WORK TO BE COMPLETED:
How many lines in the entries below include the word "Cádiz"? Respond with the number only.

DATASET:

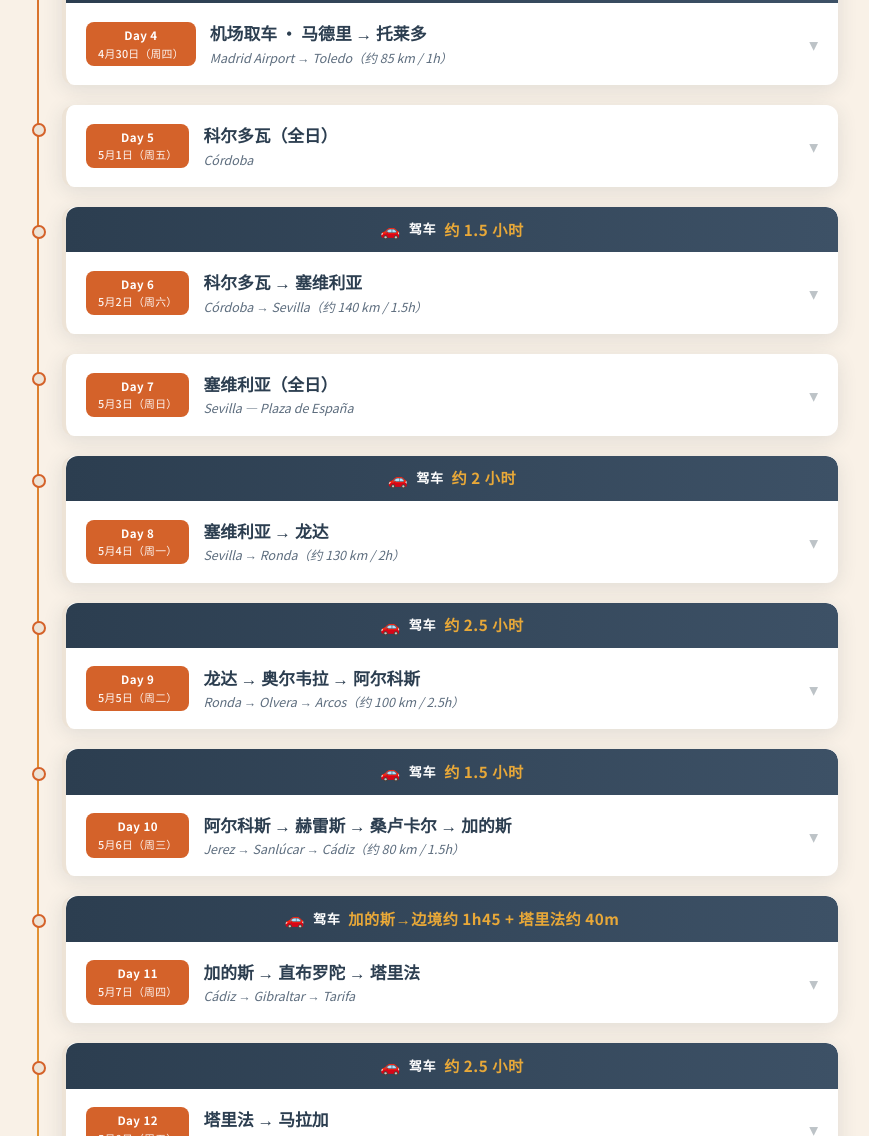
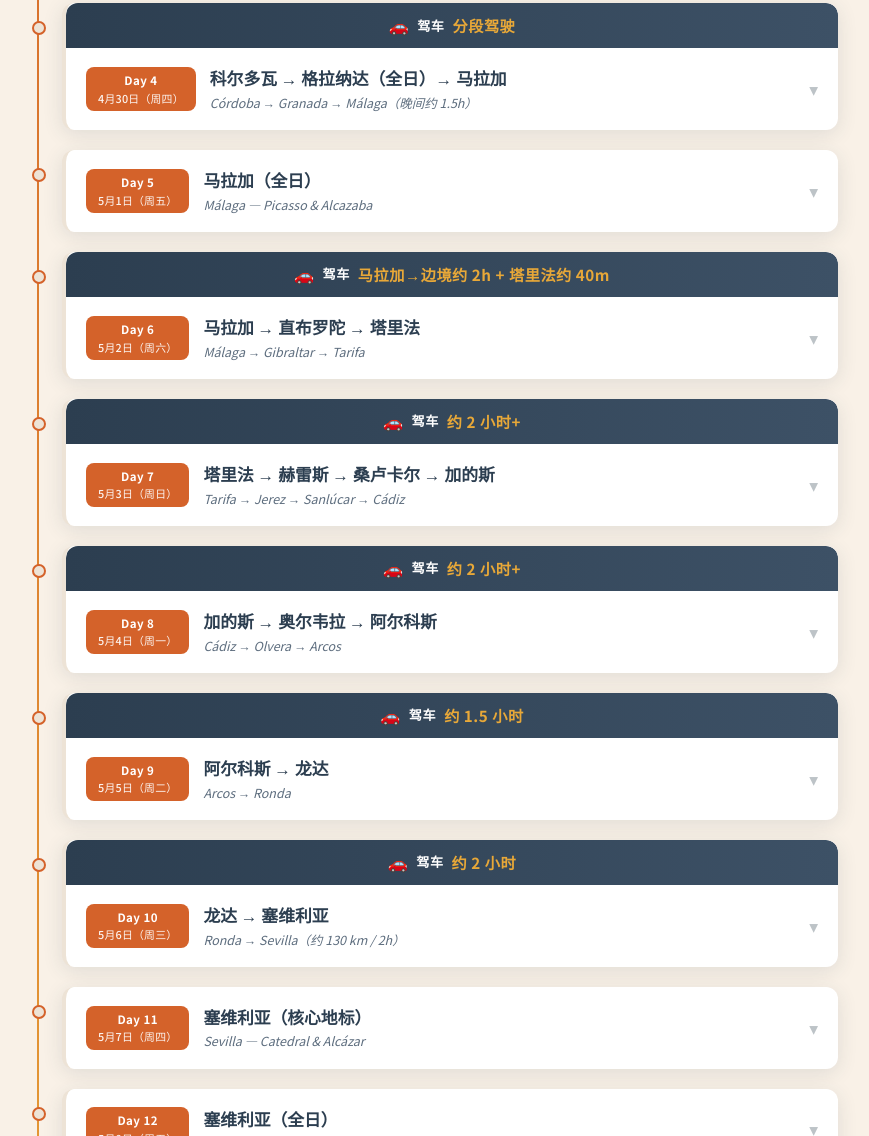
Before and after one commit to gzm0323/South-Spain-Trip, a plain HTML site: page index.html in a window 1280 px wide. Shown: the part 2372-3508 px from the top of the page, without its empty margins (208-1077 px from the left). Drawn offline with nearby package versions, Linux system fonts and the light colour scheme.

Commit message:
Reverse Andalusia loop itinerary
Rebuild 16-day schedule: Madrid 4.28, pick up 4.29 to Córdoba, Granada 4.30 to Málaga, then coastal route reversed; update map polyline and city cards.

Made-with: Cursor

```diff
--- a/index.html
+++ b/index.html
@@ -699,11 +699,11 @@ const CITIES = [
     cn: '马德里', es: 'Madrid',
     lat: 40.416, lng: -3.703,
     icon: '🏙️',
-    days: 'Day 1–3 · 15–16',
-    nights: '机场附近住宿（4.27–4.29）',
+    days: 'Day 1–2 · 15–16',
+    nights: '机场附近住宿（4.27–4.28）',
     drive: null,
-    highlights: ['普拉多博物馆', '马德里王宫（周三中午换岗）', '马约尔广场', '太阳门广场', '丽池公园', '伯纳乌球场/俱乐部参观（如开放）', '圣米格尔市场（美食）', 'Las Ventas（可选）'],
-    activities: ['4.27–4.29 市区经典 + 特色体验（王宫换岗/球场参观）', '5.11 长途抵达后可选球赛 / 斗牛季', '5.12 早班机离境'],
+    highlights: ['普拉多博物馆', '马德里王宫', '马约尔广场', '太阳门广场', '丽池公园', '伯纳乌球场/俱乐部参观（如开放）', '圣米格尔市场（美食）', 'Las Ventas（可选）'],
+    activities: ['4.27 抵达', '4.28 市区全日', '5.11 托莱多 → 马德里机场还车', '5.12 早班机离境'],
     food: '马德里炖肉（Cocido madrileño）、炸鱿鱼三明治（Bocadillo de Calamares）',
     color: '#2C3E50'
   },
@@ -712,11 +712,11 @@ const CITIES = [
     cn: '托莱多', es: 'Toledo',
     lat: 39.857, lng: -4.024,
     icon: '⚔️',
-    days: 'Day 4',
-    nights: '灵活（托莱多或直接去科尔多瓦）',
-    drive: '约 70 km / 1h',
+    days: 'Day 14',
+    nights: '古城 1 晚',
+    drive: '科尔多瓦→约 340 km / 3.5h',
     highlights: ['托莱多观景台', '托莱多大教堂', '三文化老城', '圣马丁桥'],
-    activities: ['4.30 马德里机场取车后自驾抵达', '古城与教堂深度游览'],
+    activities: ['5.10 科尔多瓦 → 托莱多', '古城与教堂深度游览'],
     food: '马萨潘（Mazapán）、烤乳猪',
     color: '#D4AC0D'
   },
@@ -725,11 +725,11 @@ const CITIES = [
     cn: '科尔多瓦', es: 'Córdoba',
     lat: 37.888, lng: -4.779,
     icon: '🕍',
-    days: 'Day 5 · Day 14–15',
-    nights: '两次入住（5.1 起 + 5.10 晚）',
-    drive: '塞维利亚→约 140 km',
+    days: 'Day 3 · Day 13',
+    nights: '两次入住（4.29 晚 + 5.9 晚）',
+    drive: '塞维利亚 ⇄ 约 140 km',
     highlights: ['清真寺-大教堂（Mezquita）', '古罗马桥', '百花巷', '犹太区', '基督教国王城堡（可选）'],
-    activities: ['5.1 全日经典线', '5.10 晚二次入住', '5.11 上午补逛后北上马德里'],
+    activities: ['4.29 下午初探', '5.9 二入补逛'],
     food: 'Salmorejo、Flamenquín、庭院塔帕斯',
     color: '#C0392B'
   },
@@ -738,11 +738,11 @@ const CITIES = [
     cn: '塞维利亚', es: 'Sevilla',
     lat: 37.389, lng: -5.984,
     icon: '🏛️',
-    days: 'Day 6–7',
-    nights: '住宿 2 晚',
-    drive: '科尔多瓦→约 140 km / 1.5h',
+    days: 'Day 10–12',
+    nights: '住宿 3 晚（5.6–5.8）',
+    drive: '龙达→约 130 km / 2h',
     highlights: ['大教堂与吉拉尔达', '塞维利亚王宫', '圣十字区', '西班牙广场', '黄金塔', '弗拉门戈'],
-    activities: ['5.2 抵达核心地标', '5.3 西班牙广场、玛丽亚路易莎公园、河畔黄昏'],
+    activities: ['5.6 傍晚抵达', '5.7 大教堂/王宫/圣十字区', '5.8 西班牙广场、玛丽亚路易莎公园'],
     food: '塔帕斯、炸海鲜、Rebujito',
     color: '#E67E22'
   },
@@ -751,11 +751,11 @@ const CITIES = [
     cn: '龙达', es: 'Ronda',
     lat: 36.746, lng: -5.162,
     icon: '🌉',
-    days: 'Day 8',
+    days: 'Day 9',
     nights: '住宿 1 晚',
-    drive: '约 130 km / 2h',
+    drive: '阿尔科斯→约 1.5h',
     highlights: ['龙达新桥', '峡谷步道', '老城区', '龙达斗牛场（参观）'],
-    activities: ['5.4 悬崖山城全天'],
+    activities: ['5.5 悬崖山城全天'],
     food: 'Rabo de toro、本地红酒',
     color: '#8E44AD'
   },
@@ -764,11 +764,11 @@ const CITIES = [
     cn: '奥尔韦拉 & 阿尔科斯', es: 'Olvera & Arcos',
     lat: 36.748, lng: -5.802,
     icon: '🏘️',
-    days: 'Day 9',
+    days: 'Day 8',
     nights: '阿尔科斯 1 晚',
     drive: '约 100 km / 2.5h',
     highlights: ['奥尔韦拉白村', '阿尔科斯悬崖小镇'],
-    activities: ['5.5 白色小镇之路', '观景台日落'],
+    activities: ['5.4 白色小镇之路', '观景台日落'],
     food: '橄榄油料理、白村小吃',
     color: '#27AE60'
   },
@@ -777,11 +777,11 @@ const CITIES = [
     cn: '加的斯', es: 'Cádiz',
     lat: 36.530, lng: -6.299,
     icon: '🌊',
-    days: 'Day 10',
+    days: 'Day 7',
     nights: '住宿 1 晚',
-    drive: '赫雷斯—桑卢卡尔—加的斯',
+    drive: '塔里法→加的斯沿岸',
     highlights: ['赫雷斯雪利酒庄', '桑卢卡尔海鲜', '加的斯老城与海滩', '大教堂'],
-    activities: ['5.6 一路南下入住加的斯并游览'],
+    activities: ['5.3 赫雷斯—桑卢卡尔—加的斯'],
     food: '雪利酒、炸鱼、对虾',
     color: '#2980B9'
   },
@@ -790,11 +790,11 @@ const CITIES = [
     cn: '直布罗陀（过境）', es: 'Gibraltar',
     lat: 36.129, lng: -5.349,
     icon: '🪨',
-    days: 'Day 11',
+    days: 'Day 6',
     nights: '车停 La Línea，步行入关',
-    drive: '加的斯→边境约 1h45',
+    drive: '马拉加→边境约 2h',
     highlights: ['巨岩观景台', '欧罗巴角灯塔', '海峡与北非海岸线'],
-    activities: ['5.7 申根多次入境英国海外领', '半日打卡后继续塔里法'],
+    activities: ['5.2 半日过境打卡'],
     food: '英式+海鲜融合',
     color: '#5D6D7E'
   },
@@ -803,11 +803,11 @@ const CITIES = [
     cn: '塔里法', es: 'Tarifa',
     lat: 36.014, lng: -5.605,
     icon: '🌍',
-    days: 'Day 11',
+    days: 'Day 6',
     nights: '住宿 1 晚',
     drive: '直布罗陀→约 40 min',
     highlights: ['塔里法角', '两海交汇', '海峡观景台'],
-    activities: ['5.7 欧洲最南端', '风筝冲浪圣地（观赏）'],
+    activities: ['5.2 欧洲最南端', '当晚住塔里法'],
     food: '海鲜、摩洛哥风味',
     color: '#16A085'
   },
@@ -816,43 +816,43 @@ const CITIES = [
     cn: '马拉加', es: 'Málaga',
     lat: 36.721, lng: -4.421,
     icon: '🎨',
-    days: 'Day 12–13',
-    nights: '住宿 2 晚',
-    drive: '塔里法→约 180 km / 2.5h',
+    days: 'Day 4–5',
+    nights: '4.30 晚起 · 住宿 2 晚',
+    drive: '格拉纳达→约 1.5h',
     highlights: ['阿尔卡萨瓦城堡', '毕加索博物馆', '马拉加大教堂', '海滩与港口'],
-    activities: ['5.8 抵达', '5.9 毕加索故乡+城堡全景'],
+    activities: ['4.30 晚间抵达马拉加', '5.1 老城与博物馆全日'],
     food: '炸沙丁鱼、Málaga 甜酒',
     color: '#E67E22'
   },
   {
     id: 'granada',
-    cn: '格拉纳达（路过）', es: 'Granada',
+    cn: '格拉纳达', es: 'Granada',
     lat: 37.177, lng: -3.598,
     icon: '🕌',
-    days: 'Day 14',
-    nights: '不停留（赴科尔多瓦）',
-    drive: '马拉加→约 1.5h + 北上',
-    highlights: ['阿尔拜辛区漫步', '远眺阿宫观景台'],
-    activities: ['5.10 路过高光机位，不入阿宫深度'],
-    food: '塔帕斯',
+    days: 'Day 4',
+    nights: '不住宿（晚间赴马拉加）',
+    drive: '科尔多瓦→约 2h',
+    highlights: ['阿尔罕布拉宫（需预约）', '阿尔拜辛区', '圣尼古拉斯观景台'],
+    activities: ['4.30 全日游览', '晚间驱车至马拉加入住'],
+    food: '塔帕斯、阿拉伯甜品',
     color: '#8E44AD'
   }
 ];
 
-/** 按路书驾车顺序绘制大环线（科尔多瓦出现两次） */
+/** 按路书驾车顺序绘制大环线（逆时针 / 与原路线相反；科尔多瓦两次） */
 const ROUTE_COORDS = [
   [40.416, -3.703],
+  [37.888, -4.779],
+  [37.177, -3.598],
+  [36.721, -4.421],
+  [36.014, -5.605],
+  [36.129, -5.349],
+  [36.530, -6.299],
+  [36.748, -5.802],
+  [36.746, -5.162],
+  [37.389, -5.984],
+  [37.888, -4.779],
   [39.857, -4.024],
-  [37.888, -4.779],
-  [37.389, -5.984],
-  [36.746, -5.162],
-  [36.748, -5.802],
-  [36.530, -6.299],
-  [36.129, -5.349],
-  [36.014, -5.605],
-  [36.721, -4.421],
-  [37.177, -3.598],
-  [37.888, -4.779],
   [40.471, -3.577]
 ];
 
@@ -865,15 +865,15 @@ const TIMELINE_DAYS = [
     subtitle: 'Madrid — Llegada',
     drive: null,
     subdays: [
-      { label: '行程', items: ['抵达马德里', '入住酒店', '休整安顿（无景点安排）'] }
+      { label: '行程', items: ['抵达马德里', '入住酒店（机场附近）', '休整安顿（无景点安排）'] }
     ]
   },
   {
     dayLabel: 'Day 2',
     dateLabel: '4月28日（周二）',
     cityId: 'madrid',
-    title: '马德里：艺术 + 老城经典',
-    subtitle: 'Madrid — Arte & Centro',
+    title: '马德里（全日）',
+    subtitle: 'Madrid — Centro & Museo',
     drive: null,
     subdays: [
       { label: '上午（公园与地标）', items: ['丽池公园（玻璃宫/湖区）', '阿尔卡拉门（Puerta de Alcalá）'] },
@@ -884,154 +884,152 @@ const TIMELINE_DAYS = [
   {
     dayLabel: 'Day 3',
     dateLabel: '4月29日（周三）',
-    cityId: 'madrid',
-    title: '马德里：王宫换岗 + 足球主题',
-    subtitle: 'Madrid — Palacio & Fútbol',
-    drive: null,
+    cityId: 'cordoba',
+    title: '机场取车 · 马德里 → 科尔多瓦',
+    subtitle: 'MAD Airport → Córdoba（约 400 km / 4h）',
+    drive: '约 4 小时',
     subdays: [
-      { label: '上午', items: ['马德里王宫参观（室内参观为主）', '主教堂外观（Almudena）'] },
-      { label: '中午（特色）', items: ['王宫换岗仪式（周三中午；以当日官方时间为准）'] },
-      { label: '下午（足球俱乐部/球场）', items: ['伯纳乌球场/俱乐部参观（如开放；也可替换为马竞主场参观）'] },
-      { label: '傍晚可选', items: ['Las Ventas 斗牛场参观（无比赛日也可逛博物馆）', '弗拉门戈表演（马德里也有高口碑 Tablao）'] }
+      { label: '上午', items: ['前往马德里机场提车', '驱车南下赴科尔多瓦'] },
+      { label: '下午', items: ['清真寺-大教堂（Mezquita）', '古罗马桥', '百花巷（视抵达时间灵活安排）'] },
+      { label: '晚间', items: ['犹太区漫步 / 庭院小巷塔帕斯'] }
     ]
   },
   {
     dayLabel: 'Day 4',
     dateLabel: '4月30日（周四）',
-    cityId: 'toledo',
-    title: '机场取车 · 马德里 → 托莱多',
-    subtitle: 'Madrid Airport → Toledo（约 85 km / 1h）',
-    drive: '约 1 小时',
+    cityId: 'granada',
+    nightsNote: '晚间驱车赴马拉加入住',
+    title: '科尔多瓦 → 格拉纳达（全日）→ 马拉加',
+    subtitle: 'Córdoba → Granada → Málaga（晚间约 1.5h）',
+    drive: '分段驾驶',
     subdays: [
-      { label: '取车', items: ['前往马德里机场提车'] },
-      { label: '托莱多', items: ['观景台俯瞰全城', '托莱多大教堂', '三文化老城', '圣马丁桥'] },
-      { label: '住宿', items: ['灵活二选一：住托莱多 或 直接去科尔多瓦'] }
+      { label: '上午', items: ['驱车前往格拉纳达（科尔多瓦→格拉纳达约 2h）'] },
+      { label: '格拉纳达', items: ['阿尔罕布拉宫（务必提前预约）', '阿尔拜辛区', '圣尼古拉斯观景台'] },
+      { label: '晚间', items: ['驱车前往马拉加入住（约 1.5h）'] }
     ]
   },
   {
     dayLabel: 'Day 5',
     dateLabel: '5月1日（周五）',
-    cityId: 'cordoba',
-    title: '科尔多瓦（全日）',
-    subtitle: 'Córdoba',
+    cityId: 'malaga',
+    title: '马拉加（全日）',
+    subtitle: 'Málaga — Picasso & Alcazaba',
     drive: null,
     subdays: [
-      { label: '景点', items: ['清真寺-大教堂（Mezquita）', '古罗马桥', '百花巷', '老城区漫步'] }
+      { label: '景点', items: ['阿尔卡萨瓦城堡', '毕加索博物馆', '马拉加大教堂', '老城与市场', '港口与海滩'] }
     ]
   },
   {
     dayLabel: 'Day 6',
     dateLabel: '5月2日（周六）',
-    cityId: 'seville',
-    title: '科尔多瓦 → 塞维利亚',
-    subtitle: 'Córdoba → Sevilla（约 140 km / 1.5h）',
-    drive: '约 1.5 小时',
-    subdays: [
-      { label: '塞维利亚', items: ['大教堂 + 吉拉尔达', '塞维利亚王宫', '圣十字区', '可选：弗拉门戈之夜（Casa de la Memoria / Tablao 等）'] }
-    ]
-  },
-  {
-    dayLabel: 'Day 7',
-    dateLabel: '5月3日（周日）',
-    cityId: 'seville',
-    title: '塞维利亚（全日）',
-    subtitle: 'Sevilla — Plaza de España',
-    drive: null,
-    subdays: [
-      { label: '景点', items: ['西班牙广场', '玛丽亚路易莎公园', '黄金塔', '瓜达尔基维尔河畔黄昏', '可选：弗拉门戈博物馆庭院场'] }
-    ]
-  },
-  {
-    dayLabel: 'Day 8',
-    dateLabel: '5月4日（周一）',
-    cityId: 'ronda',
-    title: '塞维利亚 → 龙达',
-    subtitle: 'Sevilla → Ronda（约 130 km / 2h）',
-    drive: '约 2 小时',
-    subdays: [
-      { label: '龙达', items: ['龙达新桥', '峡谷步道', '老城区', '斗牛场参观（5 月无赛事可逛博物馆）'] }
-    ]
-  },
-  {
-    dayLabel: 'Day 9',
-    dateLabel: '5月5日（周二）',
-    cityId: 'olvera',
-    title: '龙达 → 奥尔韦拉 → 阿尔科斯',
-    subtitle: 'Ronda → Olvera → Arcos（约 100 km / 2.5h）',
-    drive: '约 2.5 小时',
-    subdays: [
-      { label: '白村之路', items: ['奥尔韦拉城堡与小镇', '阿尔科斯悬崖小镇', '观景台日落'] }
-    ]
-  },
-  {
-    dayLabel: 'Day 10',
-    dateLabel: '5月6日（周三）',
-    cityId: 'cadiz',
-    title: '阿尔科斯 → 赫雷斯 → 桑卢卡尔 → 加的斯',
-    subtitle: 'Jerez → Sanlúcar → Cádiz（约 80 km / 1.5h）',
-    drive: '约 1.5 小时',
-    subdays: [
-      { label: '一路向南', items: ['赫雷斯雪利酒庄', '桑卢卡尔海鲜午餐', '抵达加的斯入住并游览'] }
-    ]
-  },
-  {
-    dayLabel: 'Day 11',
-    dateLabel: '5月7日（周四）',
     cityId: 'tarifa',
     nightsNote: '直布罗陀过境后宿塔里法',
-    title: '加的斯 → 直布罗陀 → 塔里法',
-    subtitle: 'Cádiz → Gibraltar → Tarifa',
-    drive: '加的斯→边境约 1h45 + 塔里法约 40m',
+    title: '马拉加 → 直布罗陀 → 塔里法',
+    subtitle: 'Málaga → Gibraltar → Tarifa',
+    drive: '马拉加→边境约 2h + 塔里法约 40m',
     subdays: [
       { label: '直布罗陀（半日）', items: ['车停 La Línea 步行入关', '巨岩观景台、欧罗巴角', '中国护照 + 多次申根可入境（英属海外领土）'] },
       { label: '塔里法', items: ['塔里法角、海峡观景台', '当晚住塔里法'] }
     ]
   },
   {
+    dayLabel: 'Day 7',
+    dateLabel: '5月3日（周日）',
+    cityId: 'cadiz',
+    title: '塔里法 → 赫雷斯 → 桑卢卡尔 → 加的斯',
+    subtitle: 'Tarifa → Jerez → Sanlúcar → Cádiz',
+    drive: '约 2 小时+',
+    subdays: [
+      { label: '一路北上', items: ['赫雷斯雪利酒庄', '桑卢卡尔海鲜午餐', '抵达加的斯入住并游览'] }
+    ]
+  },
+  {
+    dayLabel: 'Day 8',
+    dateLabel: '5月4日（周一）',
+    cityId: 'olvera',
+    title: '加的斯 → 奥尔韦拉 → 阿尔科斯',
+    subtitle: 'Cádiz → Olvera → Arcos',
+    drive: '约 2 小时+',
+    subdays: [
+      { label: '白村之路', items: ['奥尔韦拉城堡与小镇', '阿尔科斯悬崖小镇', '观景台日落'] }
+    ]
+  },
+  {
+    dayLabel: 'Day 9',
+    dateLabel: '5月5日（周二）',
+    cityId: 'ronda',
+    title: '阿尔科斯 → 龙达',
+    subtitle: 'Arcos → Ronda',
+    drive: '约 1.5 小时',
+    subdays: [
+      { label: '龙达', items: ['龙达新桥', '峡谷步道', '老城区', '斗牛场参观（5 月无赛事可逛博物馆）'] }
+    ]
+  },
+  {
+    dayLabel: 'Day 10',
+    dateLabel: '5月6日（周三）',
+    cityId: 'seville',
+    title: '龙达 → 塞维利亚',
+    subtitle: 'Ronda → Sevilla（约 130 km / 2h）',
+    drive: '约 2 小时',
+    subdays: [
+      { label: '抵达', items: ['塞维利亚老城初探', '瓜达尔基维尔河畔黄昏'] }
+    ]
+  },
+  {
+    dayLabel: 'Day 11',
+    dateLabel: '5月7日（周四）',
+    cityId: 'seville',
+    title: '塞维利亚（核心地标）',
+    subtitle: 'Sevilla — Catedral & Alcázar',
+    drive: null,
+    subdays: [
+      { label: '景点', items: ['大教堂 + 吉拉尔达', '塞维利亚王宫', '圣十字区', '可选：弗拉门戈之夜（Casa de la Memoria / Tablao 等）'] }
+    ]
+  },
+  {
     dayLabel: 'Day 12',
     dateLabel: '5月8日（周五）',
-    cityId: 'malaga',
-    title: '塔里法 → 马拉加',
-    subtitle: 'Tarifa → Málaga（约 180 km / 2.5h）',
-    drive: '约 2.5 小时',
+    cityId: 'seville',
+    title: '塞维利亚（全日）',
+    subtitle: 'Sevilla — Plaza de España',
+    drive: null,
     subdays: [
-      { label: '抵达', items: ['马拉加港口与海滩', '老城区初探'] }
+      { label: '景点', items: ['西班牙广场', '玛丽亚路易莎公园', '黄金塔', '河畔与市场', '可选：弗拉门戈博物馆庭院场'] }
     ]
   },
   {
     dayLabel: 'Day 13',
     dateLabel: '5月9日（周六）',
-    cityId: 'malaga',
-    title: '马拉加（全日）',
-    subtitle: 'Málaga — Picasso & Alcazaba',
-    drive: null,
+    cityId: 'cordoba',
+    title: '塞维利亚 → 科尔多瓦',
+    subtitle: 'Sevilla → Córdoba（约 140 km / 1.5h）',
+    drive: '约 1.5 小时',
     subdays: [
-      { label: '景点', items: ['阿尔卡萨瓦城堡', '毕加索博物馆', '马拉加大教堂', '老城与市场'] }
+      { label: '二入科尔多瓦', items: ['基督教国王城堡（可选）', '犹太区深度', '瓜达尔基维尔河滨', '补拍 Mezquita 夜景'] }
     ]
   },
   {
     dayLabel: 'Day 14',
     dateLabel: '5月10日（周日）',
-    cityId: 'granada',
-    nightsNote: '晚间第二次入住科尔多瓦',
-    title: '马拉加 → 格拉纳达（路过）→ 科尔多瓦',
-    subtitle: 'Málaga → Granada → Córdoba（全程约 4h+）',
-    drive: '分段驾驶',
+    cityId: 'toledo',
+    title: '科尔多瓦 → 托莱多',
+    subtitle: 'Córdoba → Toledo（约 340 km / 3.5h）',
+    drive: '约 3.5 小时',
     subdays: [
-      { label: '格拉纳达（外观）', items: ['阿尔拜辛区漫步', '远眺阿宫观景台（不入宫深度）'] },
-      { label: '晚间', items: ['驱车抵达科尔多瓦入住'] }
+      { label: '托莱多', items: ['观景台俯瞰全城', '托莱多大教堂', '三文化老城', '圣马丁桥'] }
     ]
   },
   {
     dayLabel: 'Day 15',
     dateLabel: '5月11日（周一）',
-    cityId: 'cordoba',
+    cityId: 'madrid',
     nightsNote: '晚间马德里机场还车 · 住机场酒店',
-    title: '科尔多瓦 → 马德里机场',
-    subtitle: 'Córdoba → Madrid Airport（约 400 km / 4h）',
-    drive: '约 4 小时',
+    title: '托莱多 → 马德里机场',
+    subtitle: 'Toledo → Madrid Airport（约 85 km / 1h）',
+    drive: '约 1 小时',
     subdays: [
-      { label: '上午（科尔多瓦可选）', items: ['基督教国王城堡', '犹太区', '瓜达尔基维尔河滨'] },
+      { label: '上午（可选）', items: ['托莱多古城补逛'] },
       { label: '下午至晚间', items: ['驱车前往马德里机场', '还车', '入住机场酒店'] },
       { label: '可选', items: ['Las Ventas 斗牛季（5 月）', '伯纳乌球迷店（无主场比赛日可逛店）'] }
     ]
```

WRITTEN REPLY:
5